Inflamm Bowel Dis. 2005 Jun;11(6):559-66. doi: 10.1097/01.mib.0000161918.04760.f3.


Background: Butyrate produced by colonic bacterial fermentation is the main fuel for colonocytes, glucose being an alternative fuel. During inflammatory bowel disease, butyrate oxidation by colonocytes is impaired, and increased production of proinflammatory cytokines is detected in the colonic mucosa. We hypothesized that proinflammatory cytokines might reduce butyrate oxidation, and we assessed the in vitro effects of 3 proinflammatory cytokines on butyrate and glucose oxidation in colonic mucosa.

Methods: Colonic biopsies were obtained from normal mucosa in 42 patients who underwent a colonoscopy. Biopsies were incubated in RPMI 1640 with [1-14C]-butyrate or [U-14C]-glucose with or without 1 of the 3 following proinflammatory cytokines: tumor necrosis factor alpha (TNFalpha), interleukin (IL)-1beta, and IL-6. For each cytokine, 4 different concentrations were tested in 8 subjects. Concentrations overlapped those commonly found in inflamed mucosa and had no cytotoxicity as assessed in preliminary experiments using both the trypan blue exclusion test and lactate dehydrogenase release. Production of 14CO2 (picomoles per microgram dry weight per hour) was measured after a 2-hour incubation and expressed as a percentage of the control [14C]-substrate oxidation without cytokines.

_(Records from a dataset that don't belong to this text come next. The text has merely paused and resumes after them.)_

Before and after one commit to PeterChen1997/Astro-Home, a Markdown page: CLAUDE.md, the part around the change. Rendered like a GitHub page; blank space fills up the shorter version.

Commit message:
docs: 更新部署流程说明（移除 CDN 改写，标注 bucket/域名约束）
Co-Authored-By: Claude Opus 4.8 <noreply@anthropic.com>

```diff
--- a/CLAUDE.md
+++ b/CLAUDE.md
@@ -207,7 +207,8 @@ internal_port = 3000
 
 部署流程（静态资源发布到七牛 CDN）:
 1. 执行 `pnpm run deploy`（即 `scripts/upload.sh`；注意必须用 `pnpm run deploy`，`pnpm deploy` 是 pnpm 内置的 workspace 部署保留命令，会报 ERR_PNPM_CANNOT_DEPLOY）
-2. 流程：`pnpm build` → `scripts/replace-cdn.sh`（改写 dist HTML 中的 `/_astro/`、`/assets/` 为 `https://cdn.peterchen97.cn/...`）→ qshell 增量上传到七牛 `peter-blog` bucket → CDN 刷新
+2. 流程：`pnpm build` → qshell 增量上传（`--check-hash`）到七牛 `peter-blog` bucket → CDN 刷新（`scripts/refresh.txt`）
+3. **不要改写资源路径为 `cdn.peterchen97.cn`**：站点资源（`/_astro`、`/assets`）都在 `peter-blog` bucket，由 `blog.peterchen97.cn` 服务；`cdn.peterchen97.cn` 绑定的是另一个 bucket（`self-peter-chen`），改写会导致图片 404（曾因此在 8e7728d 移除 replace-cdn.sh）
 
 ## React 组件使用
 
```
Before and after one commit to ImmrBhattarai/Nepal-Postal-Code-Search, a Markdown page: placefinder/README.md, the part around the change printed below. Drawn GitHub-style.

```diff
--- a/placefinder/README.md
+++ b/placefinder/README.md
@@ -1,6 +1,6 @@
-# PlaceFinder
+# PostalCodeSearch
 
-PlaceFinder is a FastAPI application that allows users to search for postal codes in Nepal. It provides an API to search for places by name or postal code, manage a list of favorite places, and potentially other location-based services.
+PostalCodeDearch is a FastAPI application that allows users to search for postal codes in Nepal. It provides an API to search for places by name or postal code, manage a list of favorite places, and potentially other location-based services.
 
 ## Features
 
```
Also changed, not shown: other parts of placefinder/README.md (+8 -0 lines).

Results: Whereas glucose oxidation was not affected, butyrate oxidation was reduced significantly (P < 0.05) by TNFalpha at concentrations of 100 (-26 +/- 6%), 1000 (-32 +/- 7%), and 5000 pg/mL (-34 +/- 5%). IL-1beta (0, 500, 5000, and 25,000 pg/mL) and IL-6 (0, 100, 1000, and 5000 pg/mL) did not affect either substrate oxidation.

Conclusions: TNFalpha at concentrations found in inflamed mucosa reduces butyrate oxidation in vitro in mucosa from healthy controls. This result is not caused by a cytotoxic effect of TNFalpha and is not balanced by an increased oxidation of glucose. Reduced butyrate oxidation results in a decreased energy supply to colonocytes and may explain, in part, mucosal damage occurring during attacks of inflammatory bowel disease.

MeSH terms

  • Aged
  • Bacteria
  • Biopsy
  • Butyrates / metabolism*
  • Case-Control Studies
  • Colon / cytology
  • Colon / immunology*
  • Colon / physiology*
  • Colonoscopy
  • Cytokines / metabolism
  • Cytokines / physiology
  • Female
  • Fermentation
  • Glucose / metabolism
  • Humans
  • Inflammation
  • Intestinal Mucosa / immunology*
  • Intestinal Mucosa / physiology*
  • Male
  • Middle Aged
  • Oxidation-Reduction
  • Tumor Necrosis Factor-alpha / physiology*


  • Butyrates
  • Cytokines
  • Tumor Necrosis Factor-alpha
  • Glucose